Wastewater is a reservoir of various microorganisms like bacteria, viruses, and parasites, excreted by humans. As a result, using wastewater-based surveillance techniques can indeed prove to be a highly valuable method for monitoring and understanding the transmission of contagious diseases. By quantitatively analysing virus particles in sewage, trends can be identified, and a strong correlation with clinical cases can be observed. Research shows that surveillance plays a crucial role in swiftly detecting pathogens and accurately assessing their prevalence within a community. Furthermore, it offers the ability to pinpoint areas with high rates of antimicrobial resistance by monitoring the levels of antibiotics present in wastewater.
“The joint action aims to set up a network of observatories in the Member States based on wastewater that can provide data on various viruses,” adds Cauchie, “and also data on antibiotic resistance and pathogenic bacteria. A major goal is to help Member States to reach the same level of expertise in wastewater-based epidemiology while sharing their field experience”.
The initiative, named EU-WISH, was officially kicked off over 5, 6 and 7 February 2024 in Athens.

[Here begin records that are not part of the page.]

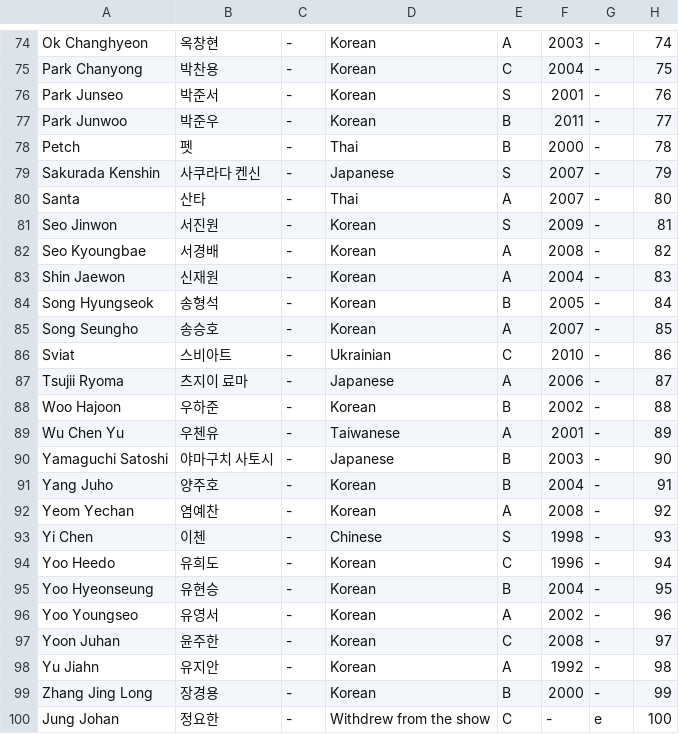
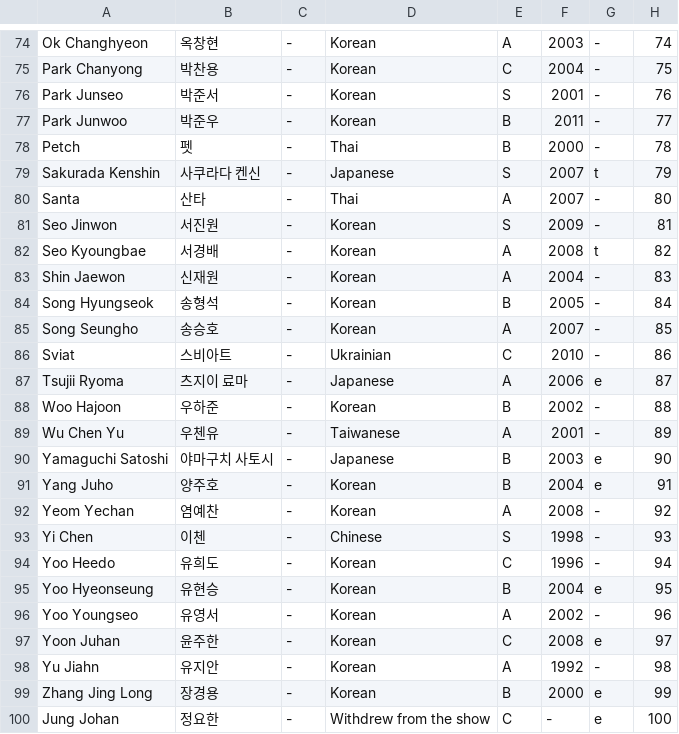
Before and after one commit to skzweme/Project7, a CSV file: trainee_info.csv, drawn as a sheet; only a part is shown, gaps mark what is left out; the diff covers the shown part only.

```diff
--- a/trainee_info.csv
+++ b/trainee_info.csv
@@ -79 +79 @@
-"Sakurada Kenshin","사쿠라다 켄신","-","Japanese","S","2007","-","79"
+Sakurada Kenshin,사쿠라다 켄신,-,Japanese,S,2007,t,79
@@ -82 +82 @@
-"Seo Kyoungbae","서경배","-","Korean","A","2008","-","82"
+Seo Kyoungbae,서경배,-,Korean,A,2008,t,82
@@ -87 +87 @@
-"Tsujii Ryoma","츠지이 료마","-","Japanese","A","2006","-","87"
+Tsujii Ryoma,츠지이 료마,-,Japanese,A,2006,e,87
@@ -90,2 +90,2 @@
-"Yamaguchi Satoshi","야마구치 사토시","-","Japanese","B","2003","-","90"
-"Yang Juho","양주호","-","Korean","B","2004","-","91"
+Yamaguchi Satoshi,야마구치 사토시,-,Japanese,B,2003,e,90
+Yang Juho,양주호,-,Korean,B,2004,e,91
@@ -95 +95 @@
-"Yoo Hyeonseung","유현승","-","Korean","B","2004","-","95"
+Yoo Hyeonseung,유현승,-,Korean,B,2004,e,95
@@ -97 +97 @@
-"Yoon Juhan","윤주한","-","Korean","C","2008","-","97"
+Yoon Juhan,윤주한,-,Korean,C,2008,e,97
@@ -99 +99 @@
-"Zhang Jing Long","장경용","-","Korean","B","2000","-","99"
+Zhang Jing Long,장경용,-,Korean,B,2000,e,99
```
Also changed, not shown: 28 edited cells elsewhere in this file.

The Environmental Microbiology Group at LIST has been tracking wastewater viruses for more than 15 years. The work of LIST, coupled with the data collected in samples of human faeces by the LNS, has provided a better understanding of the circulation of viruses such as noroviruses, responsible for winter gastroenteritis, or enteroviruses, responsible for a wide spectrum of benign or severe symptoms (hand, foot and mouth disease, angina, respiratory disease, diarrhoea, heart disease, acute flaccid paralysis or even meningitis).
More recently, the CORONASTEP initiative, launched in April 2020, has been a valuable tool in identifying the SARS-CoV-2 virus and its circulation in wastewater, and also in detecting novel variants of the disease in Luxembourg.
LIST's know-how in the isolation of viruses from complex matrices has also been exported to neighbouring countries, particularly in the context of direct collaboration with the teams in charge of wastewater surveillance in France or Belgium. In this context, LIST’s integration within the EU joint action makes all the more sense.
The initiative, which is expected to last three years, “will focus on promoting and supporting the implementation of wastewater-based epidemiology practices in participating countries,” concludes Henry-Michel Cauchie, “and will involve discussions, development of protocols, training courses, and the sharing of best practices.”
Incidentally, in addition to the EU-wide project, Luxembourg is also funding a similar initiative at national level, and spearheaded by LIST, which aligns with the wastewater surveillance efforts within the EU and involves coordination between the Ministry of Health and the Ministry of the Environment, Climate and Biodiversity.